How many of the lines below include "README"? Give the number and no other words.

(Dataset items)
###

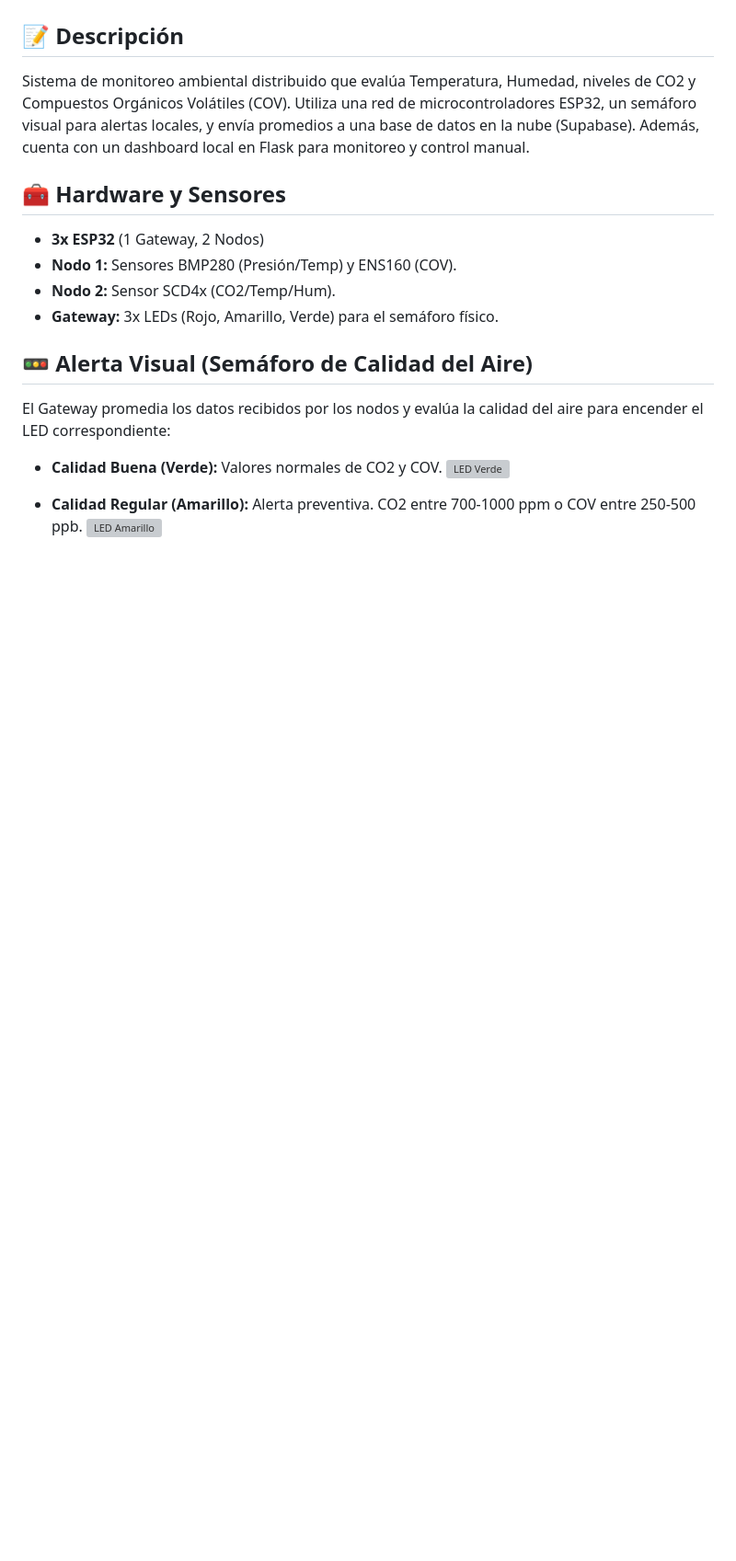
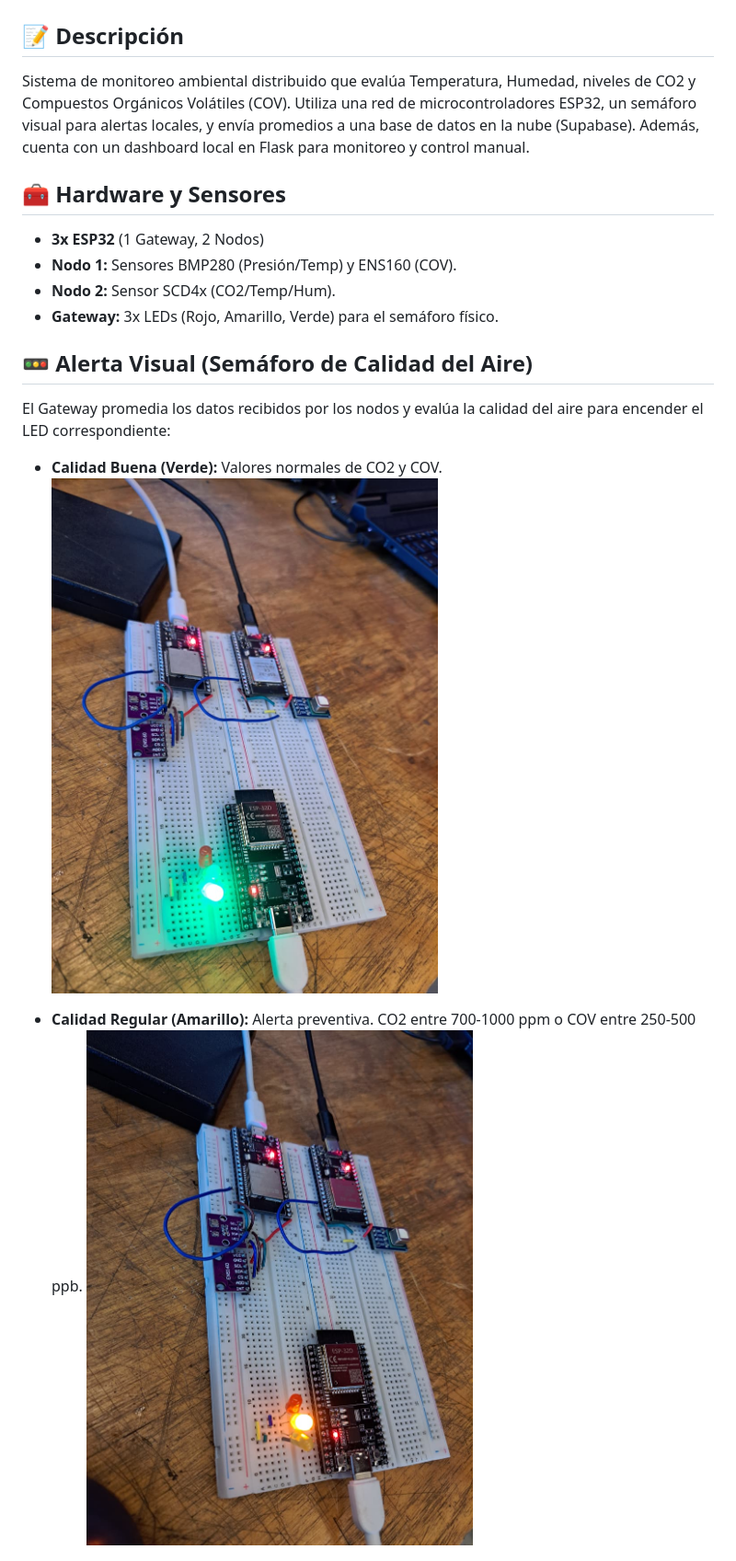
Before and after one commit to Velcy-a/Control-climatol-gico-esp32, a Markdown page: README.md, the part around one of its changes. Shown at 92% size. Drawn GitHub-style; blank space fills up the shorter version; grey boxes are pictures that could not be loaded.

```diff
--- a/README.md
+++ b/README.md
@@ -13,9 +13,9 @@ Sistema de monitoreo ambiental distribuido que evalúa Temperatura, Humedad, niv
 El Gateway promedia los datos recibidos por los nodos y evalúa la calidad del aire para encender el LED correspondiente:
 
 * **Calidad Buena (Verde):** Valores normales de CO2 y COV.
-  ![LED Verde](Led%20Verde.jpg)
+  ![LED Verde](https://github.com/Velcy-a/Control-climatol-gico-esp32/blob/main/fotos/Led%20Verde.jpg)
 
 * **Calidad Regular (Amarillo):** Alerta preventiva. CO2 entre 700-1000 ppm o COV entre 250-500 ppb.
-  ![LED Amarillo](Led%20Amarillo.jpg)
+  ![LED Amarillo](https://github.com/Velcy-a/Control-climatol-gico-esp32/blob/main/fotos/Led%20Amarillo.jpg)
 
 * **Calidad Crítica (Rojo):** Preemergencia. CO2 > 1000 ppm o COV > 500 ppb.
```
Also changed, not shown: other parts of README.md (+4 -2 lines).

###

## Answer to this exercise
4